*Source data*.
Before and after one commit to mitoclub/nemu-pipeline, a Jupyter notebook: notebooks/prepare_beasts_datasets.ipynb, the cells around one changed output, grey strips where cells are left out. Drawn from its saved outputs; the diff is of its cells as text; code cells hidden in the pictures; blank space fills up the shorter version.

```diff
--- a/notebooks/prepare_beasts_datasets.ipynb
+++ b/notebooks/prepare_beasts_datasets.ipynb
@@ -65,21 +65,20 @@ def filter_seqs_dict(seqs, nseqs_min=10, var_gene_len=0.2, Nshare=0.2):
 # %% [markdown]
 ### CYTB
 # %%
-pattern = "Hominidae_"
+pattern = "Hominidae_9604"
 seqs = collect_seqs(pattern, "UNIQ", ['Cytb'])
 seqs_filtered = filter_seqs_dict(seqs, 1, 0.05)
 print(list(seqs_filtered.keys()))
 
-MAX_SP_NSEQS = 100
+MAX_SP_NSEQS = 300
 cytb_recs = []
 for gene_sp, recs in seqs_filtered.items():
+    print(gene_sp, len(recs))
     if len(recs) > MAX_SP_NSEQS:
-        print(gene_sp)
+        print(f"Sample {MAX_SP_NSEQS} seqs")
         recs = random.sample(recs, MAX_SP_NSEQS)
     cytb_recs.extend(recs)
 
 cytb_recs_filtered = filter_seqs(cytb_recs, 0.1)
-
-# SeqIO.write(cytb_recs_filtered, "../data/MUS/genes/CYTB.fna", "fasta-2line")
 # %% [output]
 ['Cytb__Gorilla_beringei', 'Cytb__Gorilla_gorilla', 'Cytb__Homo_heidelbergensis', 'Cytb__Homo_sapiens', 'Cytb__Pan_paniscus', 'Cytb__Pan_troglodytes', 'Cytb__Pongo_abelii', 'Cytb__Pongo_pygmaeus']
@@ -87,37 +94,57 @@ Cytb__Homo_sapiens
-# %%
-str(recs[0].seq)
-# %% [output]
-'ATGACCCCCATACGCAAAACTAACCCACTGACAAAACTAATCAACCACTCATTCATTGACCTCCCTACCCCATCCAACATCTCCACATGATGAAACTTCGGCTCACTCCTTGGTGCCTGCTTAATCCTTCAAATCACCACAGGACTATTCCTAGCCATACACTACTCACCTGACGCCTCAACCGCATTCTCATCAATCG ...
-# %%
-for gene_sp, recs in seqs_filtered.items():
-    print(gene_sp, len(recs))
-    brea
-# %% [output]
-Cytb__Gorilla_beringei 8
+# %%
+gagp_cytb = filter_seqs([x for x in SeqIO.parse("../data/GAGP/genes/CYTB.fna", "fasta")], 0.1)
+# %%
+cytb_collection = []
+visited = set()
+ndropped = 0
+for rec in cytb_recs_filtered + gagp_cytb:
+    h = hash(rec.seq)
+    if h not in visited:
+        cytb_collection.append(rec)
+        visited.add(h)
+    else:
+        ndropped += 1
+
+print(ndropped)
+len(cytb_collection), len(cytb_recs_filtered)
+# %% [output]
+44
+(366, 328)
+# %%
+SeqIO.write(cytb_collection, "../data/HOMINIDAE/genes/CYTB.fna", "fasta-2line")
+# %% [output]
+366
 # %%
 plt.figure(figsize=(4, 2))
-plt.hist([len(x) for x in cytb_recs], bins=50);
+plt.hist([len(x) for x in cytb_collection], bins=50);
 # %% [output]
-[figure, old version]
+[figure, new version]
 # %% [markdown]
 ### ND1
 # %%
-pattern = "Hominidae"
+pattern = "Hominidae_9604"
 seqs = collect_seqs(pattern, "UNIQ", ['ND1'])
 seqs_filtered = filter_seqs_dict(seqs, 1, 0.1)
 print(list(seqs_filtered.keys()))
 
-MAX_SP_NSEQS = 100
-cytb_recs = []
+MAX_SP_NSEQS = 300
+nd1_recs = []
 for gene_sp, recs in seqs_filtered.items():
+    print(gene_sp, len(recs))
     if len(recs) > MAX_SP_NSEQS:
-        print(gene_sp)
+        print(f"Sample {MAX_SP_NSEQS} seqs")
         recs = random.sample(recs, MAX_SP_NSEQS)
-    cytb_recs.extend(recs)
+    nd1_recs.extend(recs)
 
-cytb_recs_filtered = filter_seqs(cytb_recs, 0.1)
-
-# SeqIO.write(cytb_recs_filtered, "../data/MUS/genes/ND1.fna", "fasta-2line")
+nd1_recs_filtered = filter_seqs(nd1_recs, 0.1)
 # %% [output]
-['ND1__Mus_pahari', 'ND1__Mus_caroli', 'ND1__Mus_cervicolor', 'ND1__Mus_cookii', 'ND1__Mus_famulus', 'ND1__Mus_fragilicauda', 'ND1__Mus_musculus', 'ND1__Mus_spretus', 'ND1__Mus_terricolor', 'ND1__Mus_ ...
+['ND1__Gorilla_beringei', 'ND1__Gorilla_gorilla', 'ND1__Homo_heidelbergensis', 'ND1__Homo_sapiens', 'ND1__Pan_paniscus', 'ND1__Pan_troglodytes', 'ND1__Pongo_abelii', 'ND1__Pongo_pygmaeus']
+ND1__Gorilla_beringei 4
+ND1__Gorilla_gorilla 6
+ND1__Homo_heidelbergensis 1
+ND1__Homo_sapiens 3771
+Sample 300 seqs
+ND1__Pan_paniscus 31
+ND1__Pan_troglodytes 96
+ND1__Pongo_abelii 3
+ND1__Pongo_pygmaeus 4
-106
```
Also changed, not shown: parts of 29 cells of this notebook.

*Requirement*.
Filter the records, keeping only lines that contain "genes", and show those lines.

*Finished task*.
-# SeqIO.write(cytb_recs_filtered, "../data/MUS/genes/CYTB.fna", "fasta-2line")
+gagp_cytb = filter_seqs([x for x in SeqIO.parse("../data/GAGP/genes/CYTB.fna", "fasta")], 0.1)
+SeqIO.write(cytb_collection, "../data/HOMINIDAE/genes/CYTB.fna", "fasta-2line")
-# SeqIO.write(cytb_recs_filtered, "../data/MUS/genes/ND1.fna", "fasta-2line")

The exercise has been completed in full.